VR offers laboratory professionals the opportunity to apply, assess, and improve their skills in a safe and controlled learning environment. In other words, VR simulations allow learners to make costly mistakes while learning new skills with no real-world consequences.
In 2019, DLS launched a three-year pilot project, in partnership with the Center for Preparedness and Response to
- Develop the first-ever CDC VR Laboratory training course
- Investigate if laboratory learners gain skills in addition to gaining knowledge when experiencing CDC VR training courses
- Identify criteria for training goals and topics that would benefit most from incorporating VR technology to CDC distance-based learning
DLS designed, developed, pilot-tested, and evaluated a VR training course focused on setting up a biological safety cabinet (BSC) to supplement an existing BSC eLearning training course. The VR course was designed for learners to be able to identify the major parts of a Class II BSC in a simulated laboratory environment, demonstrate how to maintain positive airflow within a BSC, and demonstrate how to prepare for work in a BSC.
DLS pilot-tested this course with 59 CDC staff grouped into two types of learners: those who had experience using a BSC and those who did not. The evaluation results showed that VR training could be an effective training modality to improve learners’ confidence and teach laboratory skills. Pilot-testers left the VR training course with laboratory skills or strong foundations for laboratory skills while keeping all the conveniences of eLearning intact.

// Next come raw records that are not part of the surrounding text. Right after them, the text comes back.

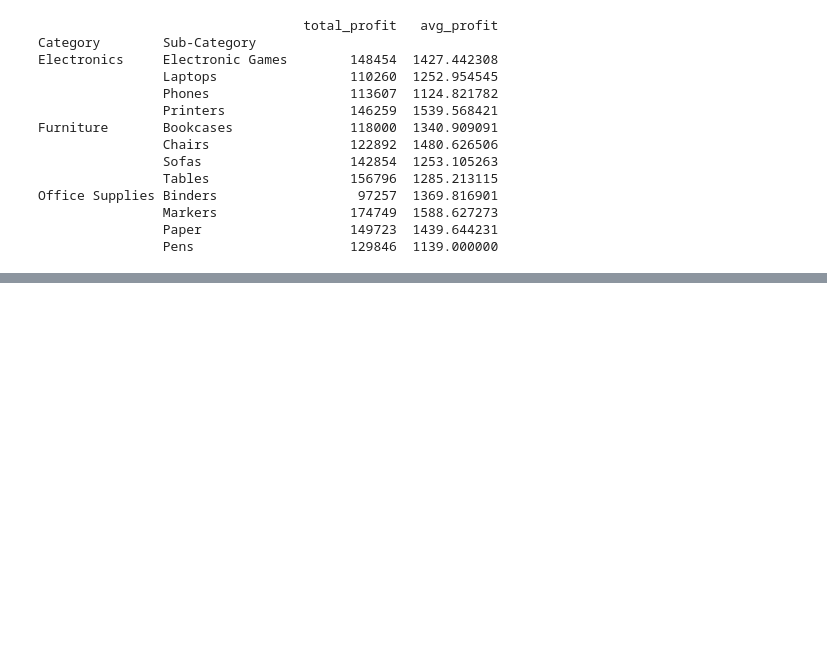
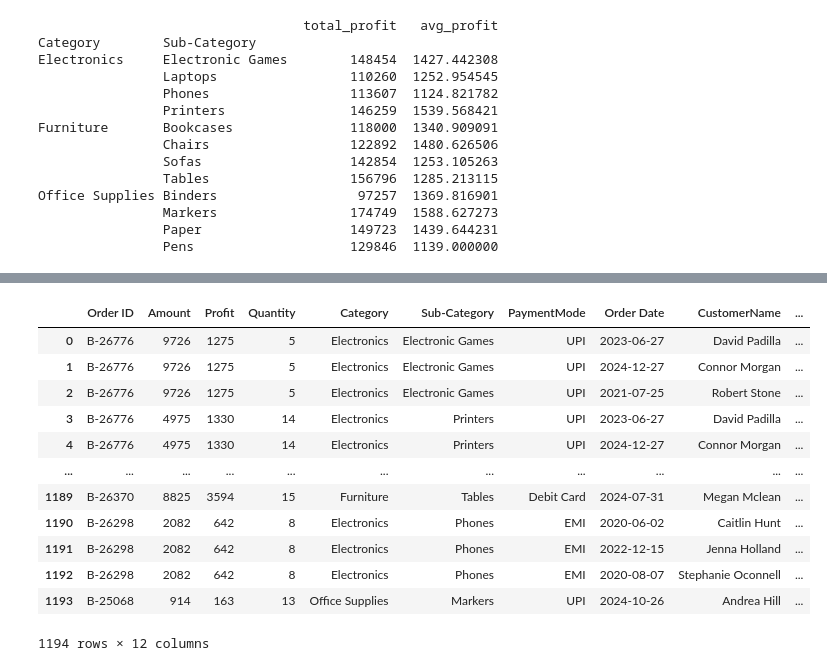
Before and after one commit to szymonszwedzinskiii/DataTemplates, a Jupyter notebook: Untitled0.ipynb, the cells around one changed output, grey strips where cells are left out. Drawn from its saved outputs; the diff is of its cells as text; code cells hidden in the pictures; blank space fills up the shorter version.

```diff
--- a/Untitled0.ipynb
+++ b/Untitled0.ipynb
@@ -403,0 +523,10 @@ Office Supplies Binders                  97257  1369.816901
+# %%
+df = pd.DataFrame({
+    'A': ['John', 'Boby', 'Mina', 'Peter', 'Nicky'],
+    'B': ['Masters', 'Graduate', 'Graduate', 'Masters', 'Graduate'],
+    'C': [27, 23, 21, 23, 24]
+})
+print(df)
+print()
+table = pd.pivot_table(df, values='C', index=['A','B'], fill_value=0)
+print(table)
@@ -403,0 +548,16 @@ Office Supplies Binders                  97257  1369.816901
+# %%
+df
+# %% [output]
+|  | Order ID | Amount | Profit | Quantity | Category | Sub-Category | PaymentMode | Order Date | CustomerName | ... |
+| 0 | B-26776 | 9726 | 1275 | 5 | Electronics | Electronic Games | UPI | 2023-06-27 | David Padilla | ... |
+| 1 | B-26776 | 9726 | 1275 | 5 | Electronics | Electronic Games | UPI | 2024-12-27 | Connor Morgan | ... |
+| 2 | B-26776 | 9726 | 1275 | 5 | Electronics | Electronic Games | UPI | 2021-07-25 | Robert Stone | ... |
+| 3 | B-26776 | 4975 | 1330 | 14 | Electronics | Printers | UPI | 2023-06-27 | David Padilla | ... |
+| 4 | B-26776 | 4975 | 1330 | 14 | Electronics | Printers | UPI | 2024-12-27 | Connor Morgan | ... |
+| ... | ... | ... | ... | ... | ... | ... | ... | ... | ... | ... |
+| 1189 | B-26370 | 8825 | 3594 | 15 | Furniture | Tables | Debit Card | 2024-07-31 | Megan Mclean | ... |
+| 1190 | B-26298 | 2082 | 642 | 8 | Electronics | Phones | EMI | 2020-06-02 | Caitlin Hunt | ... |
+| 1191 | B-26298 | 2082 | 642 | 8 | Electronics | Phones | EMI | 2022-12-15 | Jenna Holland | ... |
+| 1192 | B-26298 | 2082 | 642 | 8 | Electronics | Phones | EMI | 2020-08-07 | Stephanie Oconnell | ... |
+| 1193 | B-25068 | 914 | 163 | 13 | Office Supplies | Markers | UPI | 2024-10-26 | Andrea Hill | ... |
+1194 rows × 12 columns
```
Also changed, not shown: parts of 11 cells of this notebook.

94% (n = 34) of pilot-testers with BSC experience agreed that VR technology gave them practical experience using a BSC.
95% (n = 56) of pilot-testers agreed that the inclusion of the VR technology made it easier to learn the content.
95% (n = 56) of pilot-testers agreed that the VR technology was easy to use.
100% (n = 23) of pilot-testers with no BSC experience reported increased confidence using the skills.
Results, feedback, and literature reviews related to the pilot-test will also inform DLS’ future decisions on incorporating VR technology to laboratory training resources. Specifically, DLS will consider the following when determining if use of VR in CDC laboratory training resources is necessary
Training goal entails strengthening of cognitive mental skills, psychomotor skills, and affective skills that require repetition, realism of tactile input, or evoking an emotional response to achieve mastery.
Safety concerns exist in a traditional training situation.
The cost, location, or time convenience of a training will be enhanced.
The training topic is too complex or abstract for traditional learning environments.
CDC is developing VR editions of several existing laboratory training courses.
LabTrainingVR: Biosafety Cabinet Edition 2.0
Future updates to the BSC VR edition will train learners on how to clean up spills, safely remove materials, properly decontaminate and shut down a BSC, and conduct emergency shutdown procedures. The course release is anticipated in the autumn of 2020.
LabTrainingVR: Fundamentals of Personal Protective Equipment (PPE) Edition
After receiving overwhelming requests and feedback, DLS is currently developing a virtual reality training course focused on PPE. The course release is anticipated by the end of 2020.